Tuesday, October 7, 2014

Flight of Dragons: Magic, Science, Dragons and Race. Yup just went there.

Flight of Dragons is a film from 1982 that was adapted from two books "Flight of Dragons" an art book by Peter Dickinson and The Dragon and the George by Gordon Dickson.
The realm of magic is being threatened by the realm of logic and the Green Wizard Carolinus decides that there isn't anything to be done but shield the magical realm from everything else. He calls his brothers the Blue Wizard Solarious, the Golden Wizard Lo Tao Zhao and the Red Wizard Ommadon to hear of his plan.
Can you guess which one didn't quite like his plan?

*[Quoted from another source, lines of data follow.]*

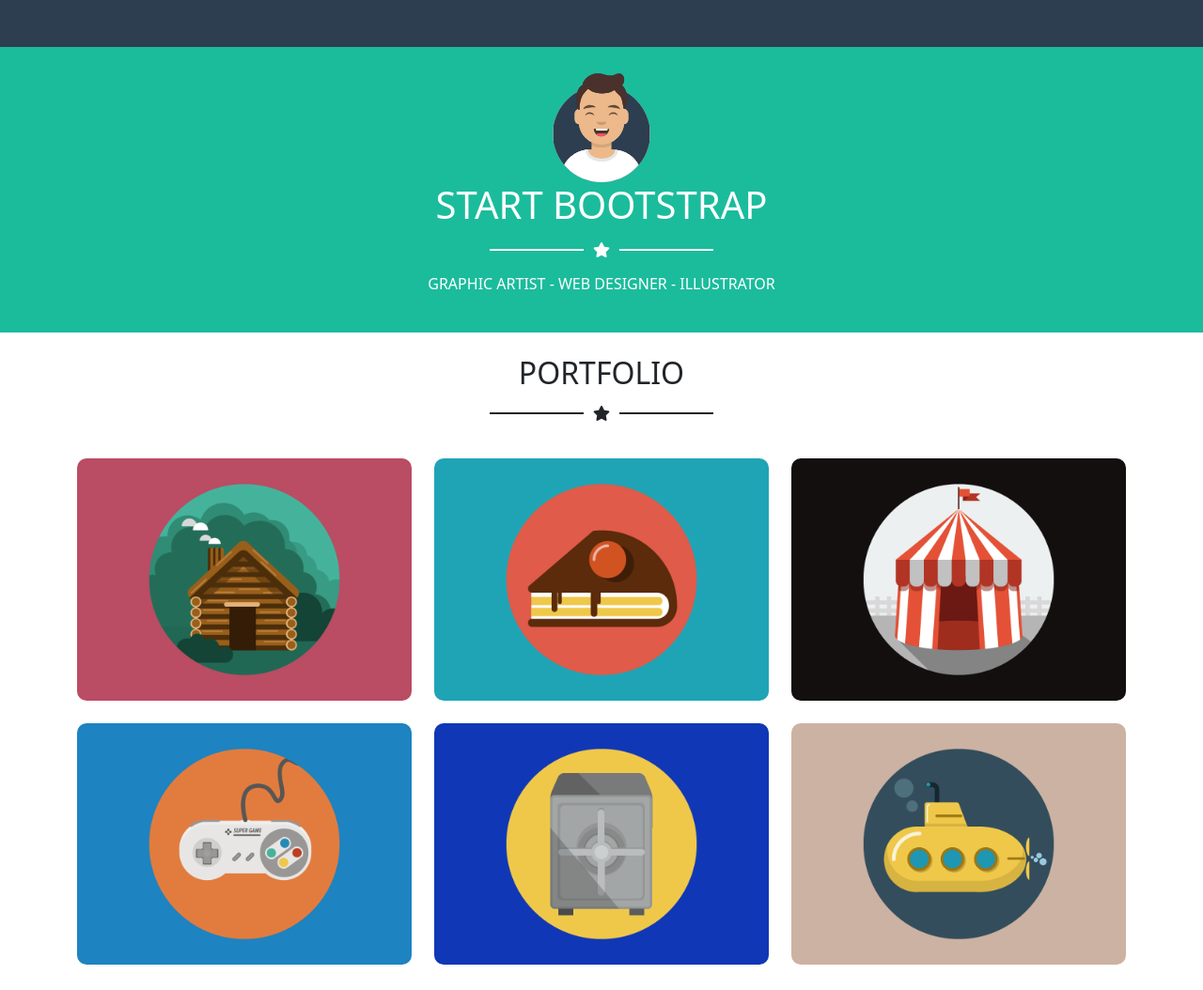
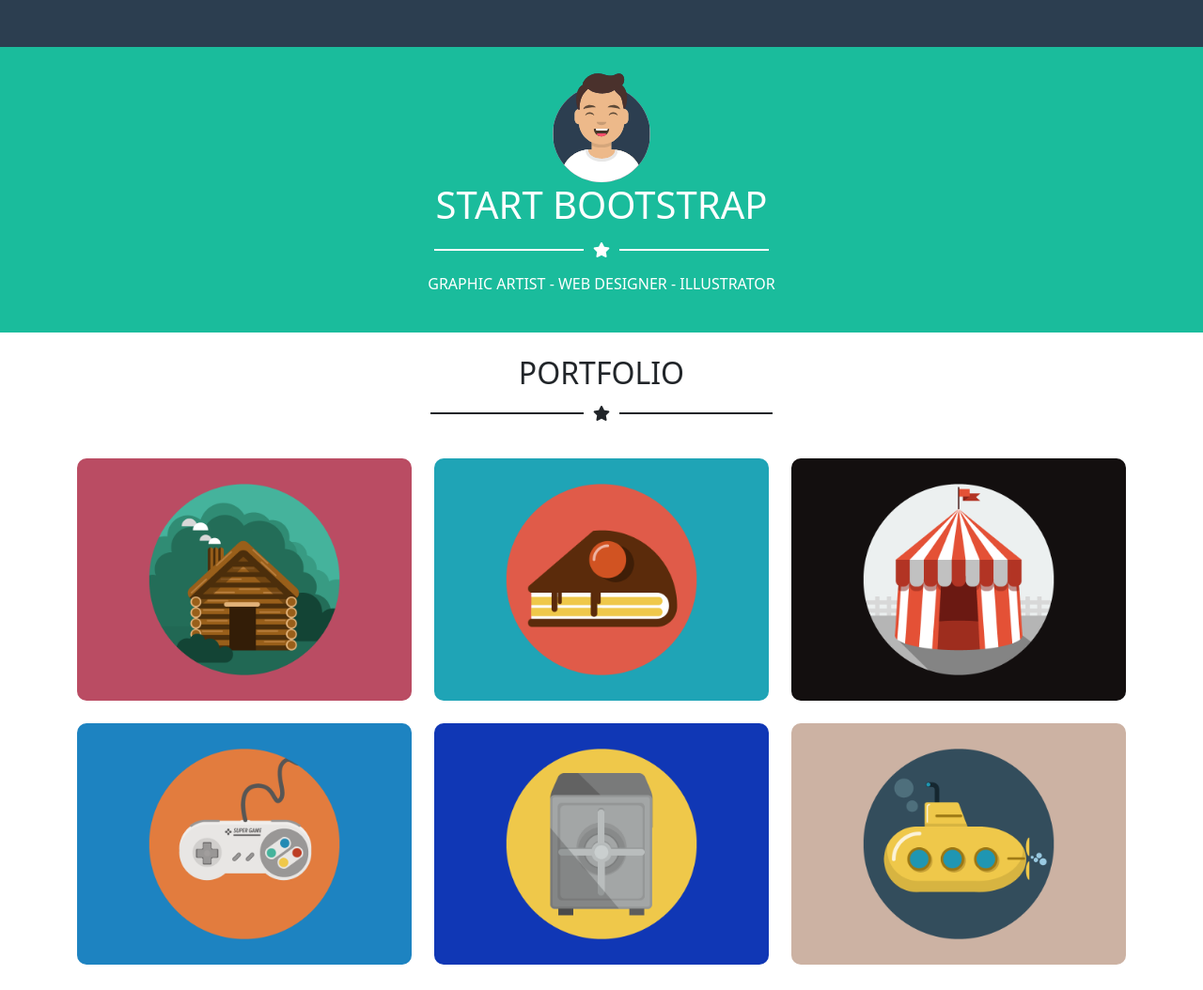
Before and after one commit to ThubeesanKugathas/html-css-bootstrap-freelancer, a plain HTML site: page index.html in a window 1280 px wide. Shown: the top 1054 px of the page at 94% size. Drawn offline with nearby package versions, Linux system fonts and the light colour scheme.

Commit message:
fix hr css

```diff
--- a/css/style.css
+++ b/css/style.css
@@ -32,7 +32,7 @@ header {
 .ms_star hr {
     display: inline-block;
     border: none;
-    width: 100px;
+    width: 15%;
     margin: 0 10px;
     height: 2px;
     opacity: 1;
```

Ommadon wants to fight the humans and make science turn on them. The brothers aren't allowed to physically interfere because they made a pact not to harm each other so they register a quest. Just like in tales we read some races would make pacts to save themselves from war and align themselves so that way they'd agree not to hurt each other. But there are always ways around that. I mean we're dealing with wizards here. Take Merlin x3. This quest invokes Sir Orin Neville Smythe, dragons Gorbash and Smrgol and a leader of science, who we will learn is Peter, a shy and skeptical human who ends up getting himself in quite the predicament. (spoiler alert, magic puts himself inside Gorbash.....)

Here are your heroes! They are quite the unlikely bunch. Looks like the the magical world seems to be screwed right? However it's a fairytale/fantasy so I'm not giving you the ending but a slight hint.... ;)

So what's my point? If you haven't noticed the wizards are all firstly separated by color. All set to rule over separate areas of the land. One is tied to water, one to earth and land, one to air and the last to fire. All the wizards are also of a different race. The green wizard is your typical old white European guy, the golden wizard is an Asian guy and the blue wizard of an Indian race, and then there's the red wizard, he's goblin meets giant ogre? Just like in the stories we read in class each race that fights for different lands or for different reasons can be distinguished by different factors whether by how they look or how they're culturally represented. In this movie they don't hint this as the main theme, in fact it's not truly hinted at all, but it's a concept to tie into the thought of race playing throughout medieval times. Why is the European wizard always portrayed as the old guy? Not just in this film but in the sword in the stone also? Apparently white wizards can't be seen as young guys. Race in the stories we read plays how a character is portrayed, the giants in Geoffrey's tales were portrayed as evil and malice, (which was an accurate description) and the Anglo-Saxon's the complete opposite, the knight in shining armor and the wise. Their fighting style and weapon choices fit along with their racial stereotypes and persona. Subtle idea that opens a window of opportunities for exploration past just the ideas of dragons and magic and science. Though we can save that for another post.

However off topic I have to post the link if you want an interesting take on learning about dragons. You can thank me later, or if you completely hate it curse me later.
(Disclaimer if you get the theme song in your head it will be there for days, apologies ahead of time.)

No comments:

Post a Comment